Formulate clear, substantive project goals then break these down into solid, measurable key results which the project team commit to achieving. Ideally, you should establish a long-term process from the outset – tracking key results, half-yearly of annual reviews, deriving measures for further progress, and the presentation of the results and next steps to management. Your service provider should be in the position to manage the project in line with these goals and drive all related aspects of the project forward. They should not consider their job done once the rollout is complete but rather provide support for continuous development of the project across the organization in partnership with you.

Goals and KPIs

What impact do these insights have on the selection process for a PowerPoint add-in?

Particularly in larger organizations with widely distributed responsibilities, tasks are often divided up between different departments. For instance, Marketing or Communications would typically select the design agency, whereas IT chooses the right software, and Human Resources might coordinate training. Each department may do a good job in their dedicated area, but unfortunately loses sight of the holistic objectives and shared common goal. What can you do to counteract this issue right from the start?


Don’t relinquish control of your selection

If you are in the Marketing or Communications department, you would of course involve IT and Purchasing when comparing solutions or service providers available. Also, the budget for software licenses would typically be handled by IT. However, handing the entire project to IT would reduce the selection to just software options.

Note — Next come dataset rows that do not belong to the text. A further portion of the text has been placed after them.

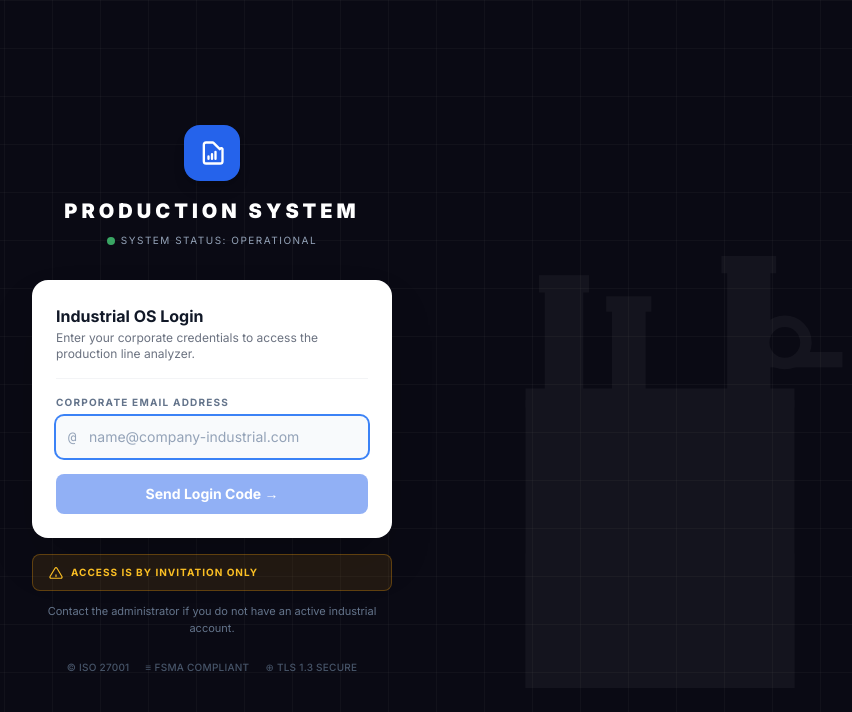
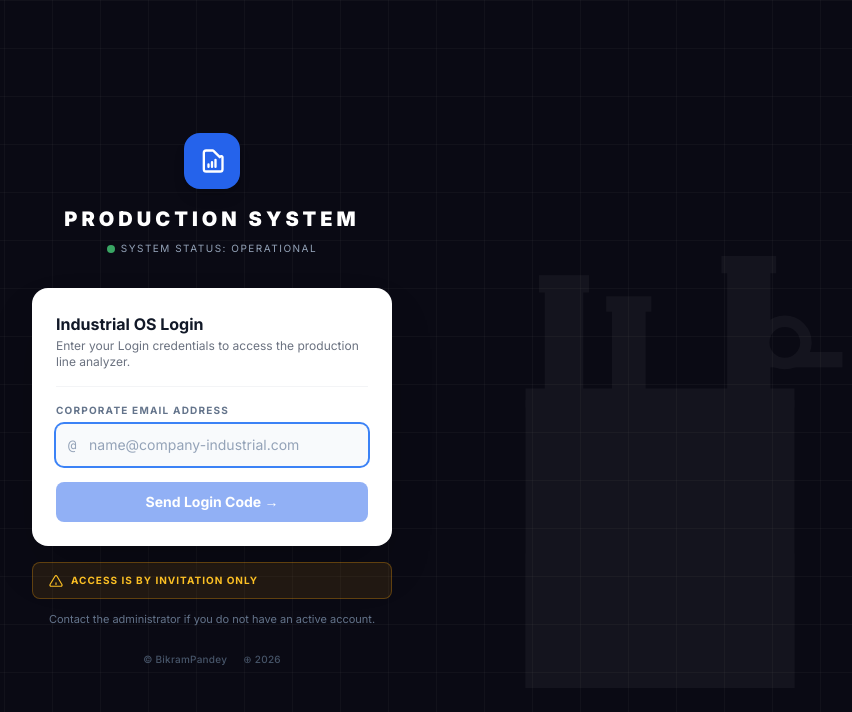
Before and after one commit to bikram430/excel-processor, a Next.js app: page /login in a window 1280 px wide. Shown: the top 712 px of the page, without its empty margins (428-1280 px from the left). Built offline with nearby package versions, Linux system fonts and the light colour scheme; no server answers.

Commit message:
update login page branding — BikramPandey footer and simplified sub-text
Co-Authored-By: Claude Sonnet 4.6 <noreply@anthropic.com>

```diff
--- a/app/login/page.tsx
+++ b/app/login/page.tsx
@@ -209,7 +209,7 @@ export default function LoginPage() {
           <div className="border-b border-gray-100 pb-4">
             <h2 className="text-base font-bold text-gray-900">Industrial OS Login</h2>
             <p className="text-xs text-gray-500 mt-0.5">
-              Enter your corporate credentials to access the production line analyzer.
+              Enter your Login credentials to access the production line analyzer.
             </p>
           </div>
 
@@ -325,14 +325,13 @@ export default function LoginPage() {
 
         {/* Sub text */}
         <p className="text-center text-[11px] text-slate-500 mb-6">
-          Contact the administrator if you do not have an active industrial account.
+          Contact the administrator if you do not have an active  account.
         </p>
 
         {/* Footer badges */}
         <div className="flex items-center justify-center gap-4">
-          <span className="text-[10px] text-slate-600 font-medium tracking-wide">© ISO 27001</span>
-          <span className="text-[10px] text-slate-600 font-medium tracking-wide">≡ FSMA COMPLIANT</span>
-          <span className="text-[10px] text-slate-600 font-medium tracking-wide">⊕ TLS 1.3 SECURE</span>
+          <span className="text-[10px] text-slate-600 font-medium tracking-wide">© BikramPandey</span>
+          <span className="text-[10px] text-slate-600 font-medium tracking-wide">⊕ 2026</span>
         </div>
 
       </div>
```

There are usually only subtle differences between the functions of leading software solutions and as a rule they tend to offer much more than your users actually need. Therefore, focus on the user-friendliness of the features, especially for basic functions. However, the deciding factor for achieving your objectives is what the service provider offers beyond the software. Make sure enough emphasis is placed on such factors throughout the evaluation and that a decision isn’t made based solely on a functions checklist.


Choose a provider that can reduce the complexity of the project for you

One might be tempted to select a provider who offers a quick and easy project turnaround, or even better, a “plug and play” solution. The reality is ultimately quite different, however, and you have holistic goals you want to achieve. Therefore, make sure your service provider is able to offer consulting and guidance throughout all stages of the entire project.

What do we do different and why?

Since 2009, Strategy Compass has been working with organizations to improve the quality of their presentations company wide, strengthen their brand appearance in PowerPoint and make their overall use of PowerPoint more efficient and productive. Our solutions are used by numerous large and medium-sized businesses internationally, with great success. Many of our customers found their way to us and our holistic approach having had negative experiences with limited, quick-and-dirty approaches in the past. In collaboration with us, they benefit from competent advice and project coordination, the combination of brand design competence and technical expertise, a comprehensive training and communications package – and of course our software, the PowerPoint add-in QuickSlide.

For us, the task doesn’t end with the software rollout. We are, and will remain, a partner for our customers regarding all queries around PowerPoint because we want to achieve a lasting impact for them. This is what sets us apart from our competitors.

Are you interested in our holistic approach and want to sustainably improve your branding in PowerPoint?

Then get in touch with us.